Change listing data
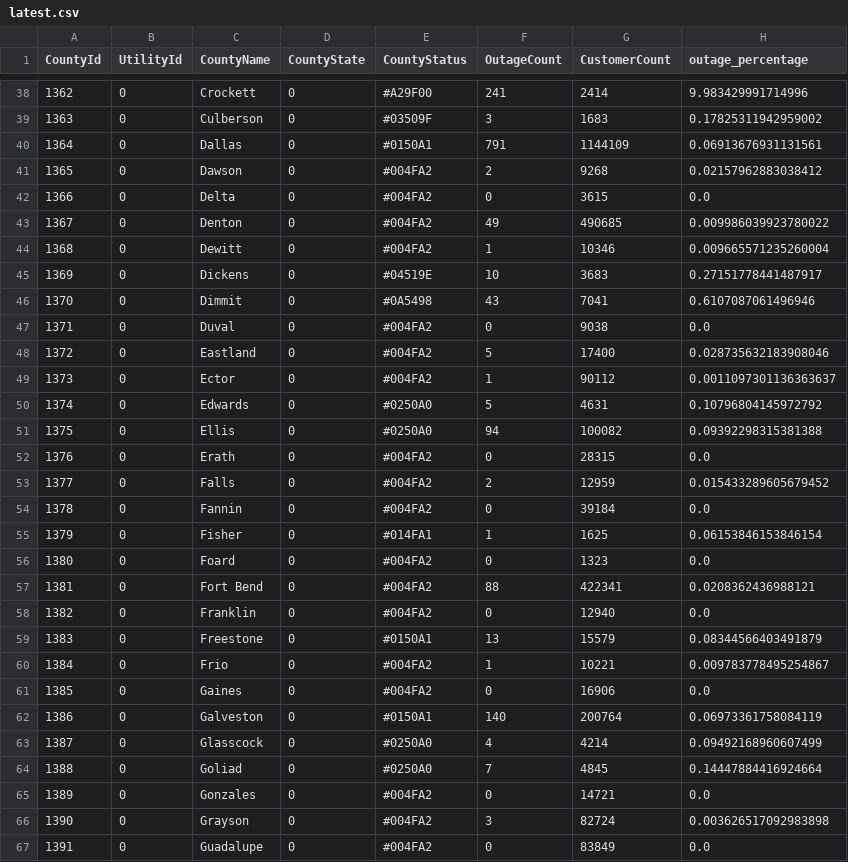
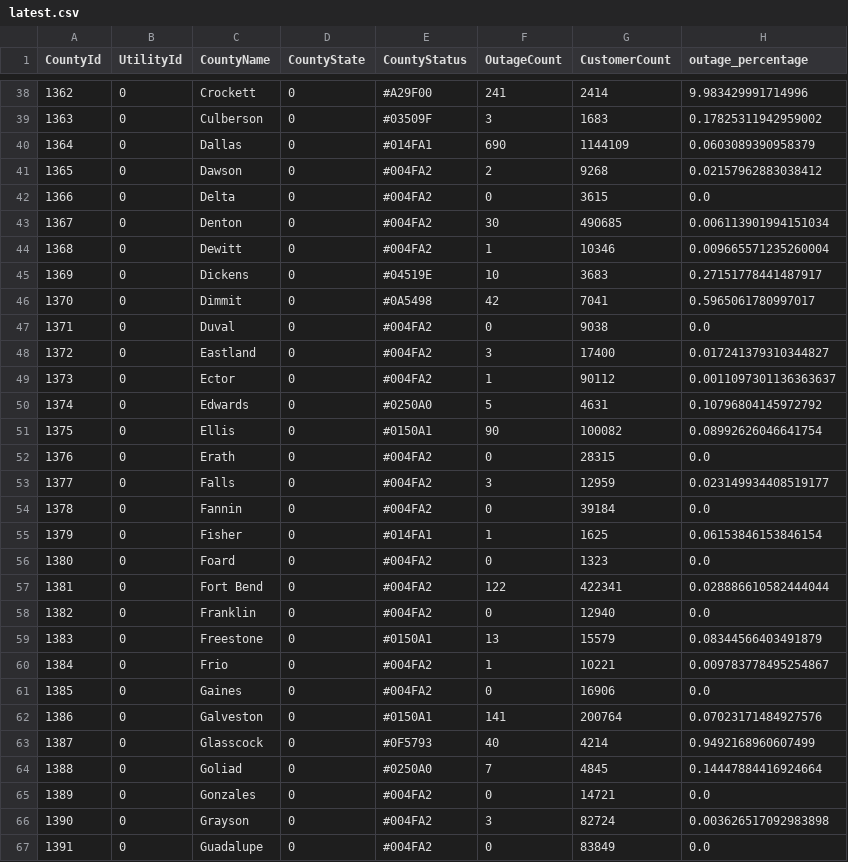
Before and after one commit to DallasMorningNews/20250304_severe-weather, a CSV file: data/latest.csv, drawn as a sheet; only a part is shown, gaps mark what is left out; the diff covers the shown part only.

```diff
--- a/data/latest.csv
+++ b/data/latest.csv
@@ -39,16 +39,16 @@ CountyId,UtilityId,CountyName,CountyState,CountyStatus,OutageCount,CustomerCount
 1363,0,Culberson,0,#03509F,3,1683,0.17825311942959002
-1364,0,Dallas,0,#0150A1,791,1144109,0.06913676931131561
+1364,0,Dallas,0,#014FA1,690,1144109,0.0603089390958379
 1365,0,Dawson,0,#004FA2,2,9268,0.02157962883038412
 1366,0,Delta,0,#004FA2,0,3615,0.0
-1367,0,Denton,0,#004FA2,49,490685,0.009986039923780022
+1367,0,Denton,0,#004FA2,30,490685,0.006113901994151034
 1368,0,Dewitt,0,#004FA2,1,10346,0.009665571235260004
 1369,0,Dickens,0,#04519E,10,3683,0.27151778441487917
-1370,0,Dimmit,0,#0A5498,43,7041,0.6107087061496946
+1370,0,Dimmit,0,#0A5498,42,7041,0.5965061780997017
 1371,0,Duval,0,#004FA2,0,9038,0.0
-1372,0,Eastland,0,#004FA2,5,17400,0.028735632183908046
+1372,0,Eastland,0,#004FA2,3,17400,0.017241379310344827
 1373,0,Ector,0,#004FA2,1,90112,0.0011097301136363637
 1374,0,Edwards,0,#0250A0,5,4631,0.10796804145972792
-1375,0,Ellis,0,#0250A0,94,100082,0.09392298315381388
+1375,0,Ellis,0,#0150A1,90,100082,0.08992626046641754
 1376,0,Erath,0,#004FA2,0,28315,0.0
-1377,0,Falls,0,#004FA2,2,12959,0.015433289605679452
+1377,0,Falls,0,#004FA2,3,12959,0.023149934408519177
 1378,0,Fannin,0,#004FA2,0,39184,0.0
@@ -56,3 +56,3 @@ CountyId,UtilityId,CountyName,CountyState,CountyStatus,OutageCount,CustomerCount
 1380,0,Foard,0,#004FA2,0,1323,0.0
-1381,0,Fort Bend,0,#004FA2,88,422341,0.0208362436988121
+1381,0,Fort Bend,0,#004FA2,122,422341,0.028886610582444044
 1382,0,Franklin,0,#004FA2,0,12940,0.0
@@ -61,4 +61,4 @@ CountyId,UtilityId,CountyName,CountyState,CountyStatus,OutageCount,CustomerCount
 1385,0,Gaines,0,#004FA2,0,16906,0.0
-1386,0,Galveston,0,#0150A1,140,200764,0.06973361758084119
-1387,0,Glasscock,0,#0250A0,4,4214,0.09492168960607499
+1386,0,Galveston,0,#0150A1,141,200764,0.07023171484927576
+1387,0,Glasscock,0,#0F5793,40,4214,0.9492168960607499
 1388,0,Goliad,0,#0250A0,7,4845,0.14447884416924664
```
Also changed, not shown: 111 edited cells elsewhere in this file.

▶ [Problem]: Lines with "Denton": find them in the data and copy each one.

▶ [Response]:
-1367,0,Denton,0,#004FA2,49,490685,0.009986039923780022
+1367,0,Denton,0,#004FA2,30,490685,0.006113901994151034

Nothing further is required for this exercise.